SPHERES, Jülich's High-flux Neutron Backscattering Spectrometer at FRM II The Review of Scientific Instruments. Jul, 2012 | Pubmed ID: 22852726 SPHERES is a third-generation neutron backscattering spectrometer, located at the 20 MW German neutron source FRM II and operated by the Jülich Centre for Neutron Science. It offers an energy resolution (fwhm) better than 0.65 μeV, a dynamic range of ± 31 μeV, and a signal-to-noise ratio of up to 1750:1.
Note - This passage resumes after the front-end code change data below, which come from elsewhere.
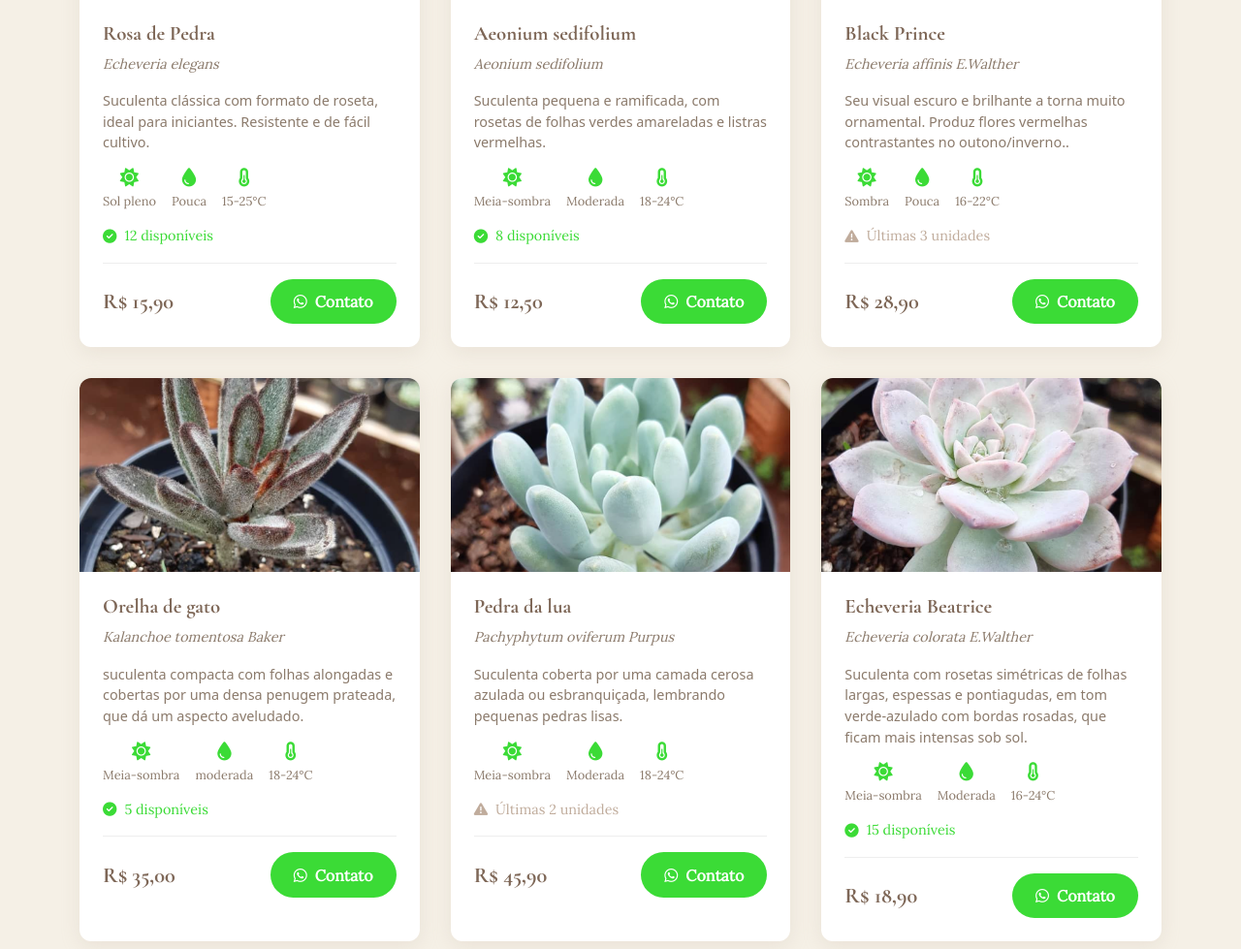
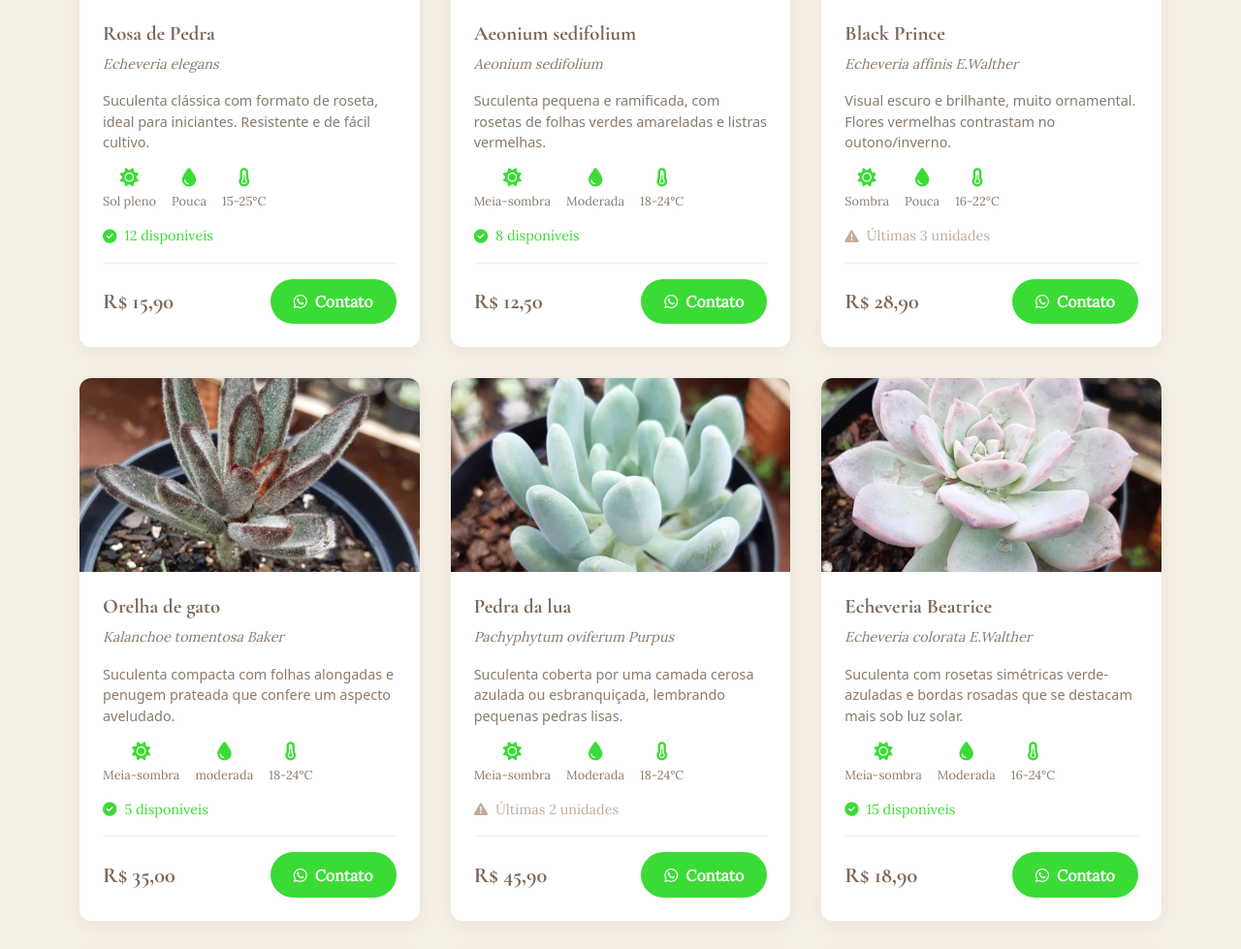
Before and after one commit to Joseph-0505/Site, a PHP site: page /index.php?param=plantas/suculentas in a window 1280 px wide. Shown: the part 466-1445 px from the top of the page at 97% size. Run offline with PHP 8.4, Linux system fonts and the light colour scheme.

Commit message:
Ajustando detalhes das paginas de plantas

```diff
--- a/dados-suculentas.php
+++ b/dados-suculentas.php
@@ -42,7 +42,7 @@ $suculentas = [
         'stock' => 3,
         'image' => 'imagens/suculenta8.png',
         'whatsapp' => '5544998014519',
-        'description' => 'Seu visual escuro e brilhante a torna muito ornamental. Produz flores vermelhas contrastantes no outono/inverno..',
+        'description' => 'Visual escuro e brilhante, muito ornamental. Flores vermelhas contrastam no outono/inverno.',
         'care' => [
             'light' => 'Sombra',
             'water' => 'Pouca',
@@ -57,7 +57,7 @@ $suculentas = [
         'stock' => 5,
         'image' => 'imagens/suculenta9.png',
         'whatsapp' => '5544998014519',
-        'description' => 'suculenta compacta com folhas alongadas e cobertas por uma densa penugem prateada, que dá um aspecto aveludado.',
+        'description' => 'Suculenta compacta com folhas alongadas e penugem prateada que confere um aspecto aveludado.',
         'care' => [
             'light' => 'Meia-sombra',
             'water' => 'moderada',
@@ -87,7 +87,7 @@ $suculentas = [
         'stock' => 15,
         'image' => 'imagens/suculenta11.png',
         'whatsapp' => '5544998014519',
-        'description' => 'Suculenta com rosetas simétricas de folhas largas, espessas e pontiagudas, em tom verde-azulado com bordas rosadas, que ficam mais intensas sob sol.',
+        'description' => 'Suculenta com rosetas simétricas verde-azuladas e bordas rosadas que se destacam mais sob luz solar.',
         'care' => [
             'light' => 'Meia-sombra',
             'water' => 'Moderada',
@@ -97,12 +97,12 @@ $suculentas = [
     [
         'id' => 7,
         'name' => 'Língua de gato',
-        'scientific' => 'Delosperma echinatum (Lam.) Schwantes',
+        'scientific' => 'Delosperma echinatum',
         'price' => 32.50,
         'stock' => 0,
         'image' => 'imagens/suculenta12.png',
         'whatsapp' => '5544998014519',
-        'description' => 'Suculenta com ramos eretos e folhas cilíndricas cobertas por pequenas cerdas translúcidas, que lembram espinhos suaves.',
+        'description' => 'Suculenta com ramos eretos e folhas cilíndricas cobertas por cerdas que lembram espinhos suaves.',
         'care' => [
             'light' => 'Sombra',
             'water' => 'Moderada',
@@ -117,7 +117,7 @@ $suculentas = [
         'stock' => 4,
         'image' => 'imagens/suculenta13.png',
         'whatsapp' => '5544998014519',
-        'description' => 'Suculenta encantadora com folhas peludas e arredondadas, que terminam em pequenas pontas que lembram garras de urso.',
+        'description' => 'Suculenta com folhas peludas e arredondadas, com pontas que lembram pequenas garras de urso.',
         'care' => [
             'light' => 'Meia-sombra',
             'water' => 'Moderada',
@@ -132,7 +132,7 @@ $suculentas = [
         'stock' => 12,
         'image' => 'imagens/suculenta14.png',
         'whatsapp' => '5544998014519',
-        'description' => 'suculenta pendente muito ornamental, com folhas pequenas em forma de coração, verde-escuras com manchas prateadas e verso arroxeado.',
+        'description' => 'Suculenta pendente ornamental com folhas em forma de coração, verde-escuras, prateadas e verso arroxeado.',
         'care' => [
             'light' => 'Meia-sombra',
             'water' => 'Moderada',
@@ -147,7 +147,7 @@ $suculentas = [
         'stock' => 6,
         'image' => 'imagens/suculenta15.png',
         'whatsapp' => '5544998014519',
-        'description' => 'Suculenta possui folhas ovais, dentadas, de cor verde vibrante a avermelhada, que se intensificam com o sol.',
+        'description' => 'Suculenta com folhas ovais e dentadas, de verde vibrante a avermelhado, com cores que se intensificam ao sol.',
         'care' => [
             'light' => 'Sol pleno',
             'water' => 'Moderada',
--- a/index.php
+++ b/index.php
@@ -54,6 +54,7 @@
                                 <i class="fas fa-users me-2"></i>Quem Somos
                             </a>
                         </li>
+
                         <li class="nav-item dropdown">
                             <a class="nav-link dropdown-toggle" id="produtosDropdown" role="button" data-bs-toggle="dropdown"
                                 aria-expanded="false" data-aos="fade-left" data-aos-duration="1600">
@@ -67,7 +68,7 @@
                                         <i class="fas fa-spa me-2"></i>Cactos
                                     </a></li>
                                 <li><a class="dropdown-item" href="index.php?param=plantas/orquideas">
-                                        <i class="fas fa-flower me-2"></i>Orquídeas
+                                        <i class="fas fa-seedling  me-2"></i>Orquídeas
                                     </a></li>
                             </ul>
                         </li>
--- a/plantas/suculentas.php
+++ b/plantas/suculentas.php
@@ -104,6 +104,7 @@ require_once 'dados-suculentas.php'; // Substitua 'paste.php' pelo nome do seu a
 
     .product-info {
         padding: 1.5rem;
+
     }
 
     .product-name {
```
Also changed, not shown: dados-cactos.php (+5 -5 lines), dados-orquideas.php (+5 -5 lines).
Monitoring the Internal Structure of Poly(N-vinylcaprolactam) Microgels with Variable Cross-link Concentration Langmuir : the ACS Journal of Surfaces and Colloids. Dec, 2014 | Pubmed ID: 25493607 The combination of a set of complementary techniques allows us to construct an unprecedented and comprehensive picture of the internal structure, temperature dependent swelling behavior, and the dependence of these properties on the cross-linker concentration of microgel particles based on N-vinylcaprolactam (VCL). The microgels were synthesized by precipitation polymerization using different amounts of cross-linking agent. Characterization was performed by small-angle neutron scattering (SANS) using two complementary neutron instruments to cover a uniquely broad Q-range with one probe. Additionally we used dynamic light scattering (DLS), atomic force microscopy (AFM), and differential scanning calorimetry (DSC). Previously obtained nuclear magnetic resonance spectroscopy (NMR) results on the same PVCL particles are utilized to round the picture off. Our study shows that both the particle radius and the cross-link density and therefore also the stiffness of the microgels rises with increasing cross-linker content. Hence, more cross-linker reduces the swelling capability distinctly. These findings are supported by SANS and AFM measurements. Independent DLS experiments also found the increase in particle size but suggest an unchanged cross-link density. The reason for the apparent contradiction is the indirect extraction of the parameters via a model in the evaluation of DLS measurements. The more direct approach in AFM by evaluating the cross section profiles of observed microgel particles gives evidence of significantly softer and more deformable particles at lower cross-linker concentrations and therefore verifies the change in cross-link density. DSC data indicate a minor but unexpected shift of the volume phase transition temperature (VPTT) to higher temperatures and exposes a more heterogeneous internal structure of the microgels with increasing cross-link density. Moreover, a change in the total energy transfer during the VPT gives evidence that the strength of hydrogen bonds is significantly affected by the cross-link density. A strong and reproducible deviation of the material density of the cross-linked microgel polymer chains toward a higher value compared to the respective linear chains has yet to be explained.